“We are determined to fight and we will let the world know that this is a tyrant government,” said Satish Sehgal, one of the 34-member anti-government leadership committee. They call for Ms. Yingluck to be replaced by a 400-strong People’s Council that would spend a year or more drafting new laws to clean up elections that would then follow.
As the two sides battle for legitimacy, numbers on the street matter, and Mr. Satish believes his will prevail.
“From the 13th onwards, I think we will be able to mobilize six-million people to come out on the streets,” he said.
Those arrayed against the government are also skeptical of claims the Red Shirts can muster large forces. They believe support for Ms. Yingluck is weakening, even in her strongest constituencies. Asked if the Red Shirts can get out five-million people, Prasit Boonchey, chairman of the Thai Farmers Association, said: “I doubt it.”
Some farmers who came to the most recent big Red Shirt rally in November weren’t paid what they were promised for attending, he said. Others have lost faith in the government’s policies. The revenue boon created by the high guaranteed rice price, for example, has been offset by rises in field rent, fertilizer prices and the minimum wage. “After deducting all of those expenses, we believe we are getting less than under the previous government,” Mr. Prasit said.
Ms. Tida, however, said the red-shirt strength is drawn from a simple premise: government opponents want to suspend an election, and are thereby acting against the most basis premise of democracy.

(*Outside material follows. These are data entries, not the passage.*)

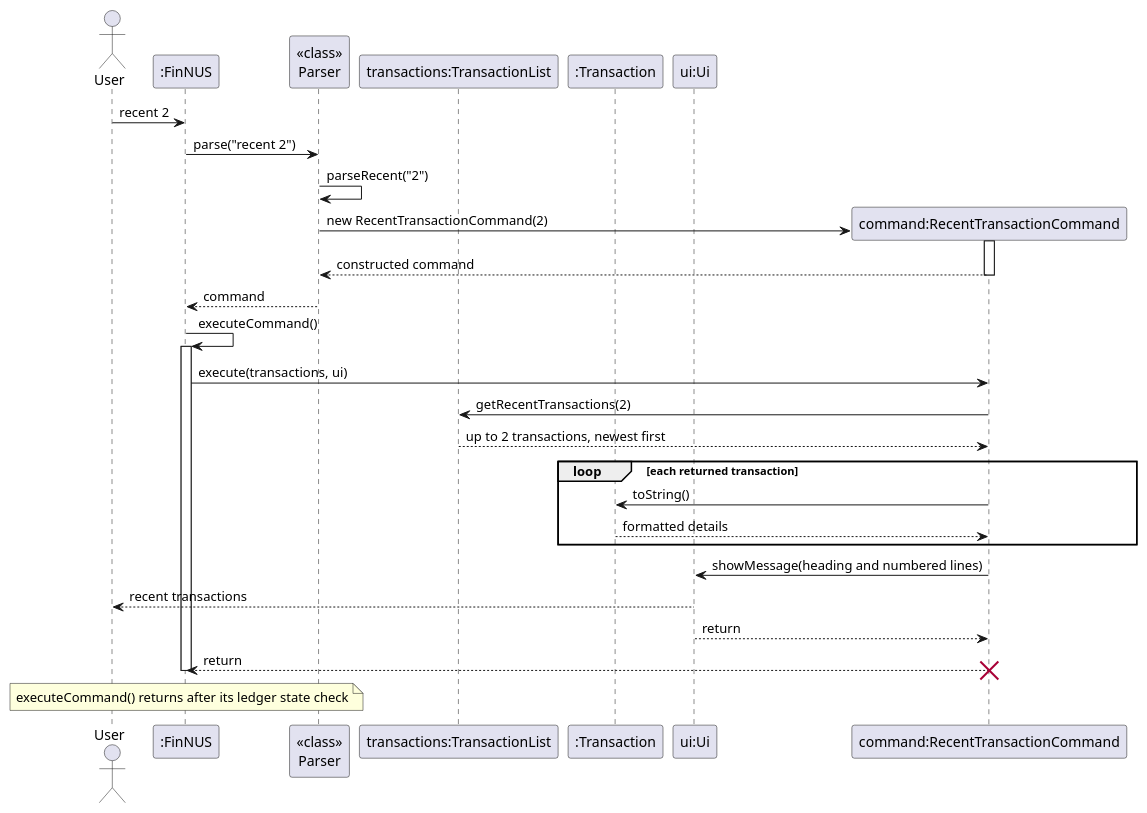
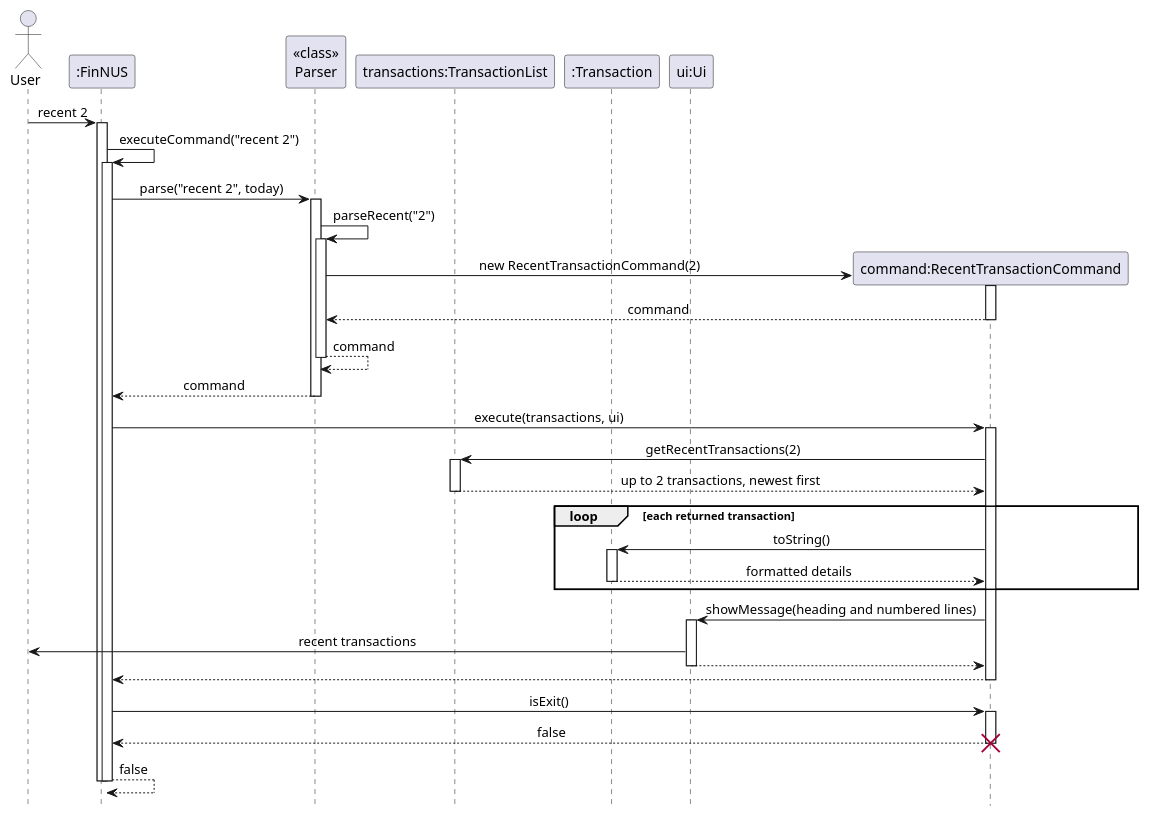
Before and after one commit to AY2627S1-CS2113-W13-2/tp: the diagram in docs/diagrams/RecentSequenceDiagram.puml, drawn with PlantUML. The commit also changed 6 other files, not shown here.

First line of the commit message:
Fix sequence diagram notation from peer review

```diff
--- a/docs/diagrams/RecentSequenceDiagram.puml
+++ b/docs/diagrams/RecentSequenceDiagram.puml
@@ -1,34 +1,61 @@
 @startuml RecentCommandSequenceDiagram
+' Sequence diagram for "recent 2".
+' Logging, allowance crediting, the ledger state check and saving are left out.
+hide footbox
+skinparam shadowing false
+skinparam sequenceMessageAlign center
+
 actor User
 participant ":FinNUS" as FinNUS
 participant "<<class>>\nParser" as Parser
 participant "transactions:TransactionList" as Ledger
 participant ":Transaction" as Transaction
 participant "ui:Ui" as Ui
 
-User -> FinNUS: recent 2
-FinNUS -> Parser: parse("recent 2")
-Parser -> Parser: parseRecent("2")
+User -> FinNUS : recent 2
+activate FinNUS
+FinNUS -> FinNUS : executeCommand("recent 2")
+activate FinNUS
+FinNUS -> Parser : parse("recent 2", today)
+activate Parser
+Parser -> Parser : parseRecent("2")
+activate Parser
 create "command:RecentTransactionCommand" as Recent
-Parser -> Recent: new RecentTransactionCommand(2)
+Parser -> Recent : new RecentTransactionCommand(2)
 activate Recent
-Recent --> Parser: constructed command
+Recent --> Parser : command
 deactivate Recent
-Parser --> FinNUS: command
-FinNUS -> FinNUS: executeCommand()
-activate FinNUS
-FinNUS -> Recent: execute(transactions, ui)
-Recent -> Ledger: getRecentTransactions(2)
-Ledger --> Recent: up to 2 transactions, newest first
+Parser --> Parser : command
+deactivate Parser
+Parser --> FinNUS : command
+deactivate Parser
+
+FinNUS -> Recent : execute(transactions, ui)
+activate Recent
+Recent -> Ledger : getRecentTransactions(2)
+activate Ledger
+Ledger --> Recent : up to 2 transactions, newest first
+deactivate Ledger
 loop each returned transaction
-    Recent -> Transaction: toString()
-    Transaction --> Recent: formatted details
+    Recent -> Transaction : toString()
+    activate Transaction
+    Transaction --> Recent : formatted details
+    deactivate Transaction
 end
-Recent -> Ui: showMessage(heading and numbered lines)
-Ui --> User: recent transactions
-Ui --> Recent: return
-Recent --> FinNUS: return
+Recent -> Ui : showMessage(heading and numbered lines)
+activate Ui
+Ui -> User : recent transactions
+Ui --> Recent
+deactivate Ui
+Recent --> FinNUS
+deactivate Recent
+
+FinNUS -> Recent : isExit()
+activate Recent
+Recent --> FinNUS : false
+deactivate Recent
+destroy Recent
+FinNUS --> FinNUS : false
 deactivate FinNUS
-note over FinNUS: executeCommand() returns after its ledger state check
-destroy Recent
+deactivate FinNUS
 @enduml
```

“They say we cannot have one man one vote in Thailand. I don’t need to say anything more,” she said. “They cannot trust the people. They think government should come from heaven.”
She denied that Red Shirts were defecting – “because to be a Red Shirt is the right thing; we only want democracy, and just one word: equality” – and reiterated her support for the current government, which even some redshirts believe might be better with new leadership. Asked if she thought Mr. Thaksin’s influence should purged, she said no.
“We fight for the system and for democracy. We don’t care about the person,” she said. “It’s crazy that all of the aristocrat groups are afraid of Thaksin. Very crazy.
Ms. Tida offered her support to Ms. Yingluck, as well.
“I want to cheer her as a woman,” she said. “I told her, ‘you cannot resign, because the power that you have right now comes from the people. It’s not your own.’”
David Van Praagh, a former Globe and Mail correspondent in South and Southeast Asia, is the author of Thailand’s Struggle for Democracy: The Life and Times of M. R. Seni Pramoj. He is a retired professor of journalism at Carleton University.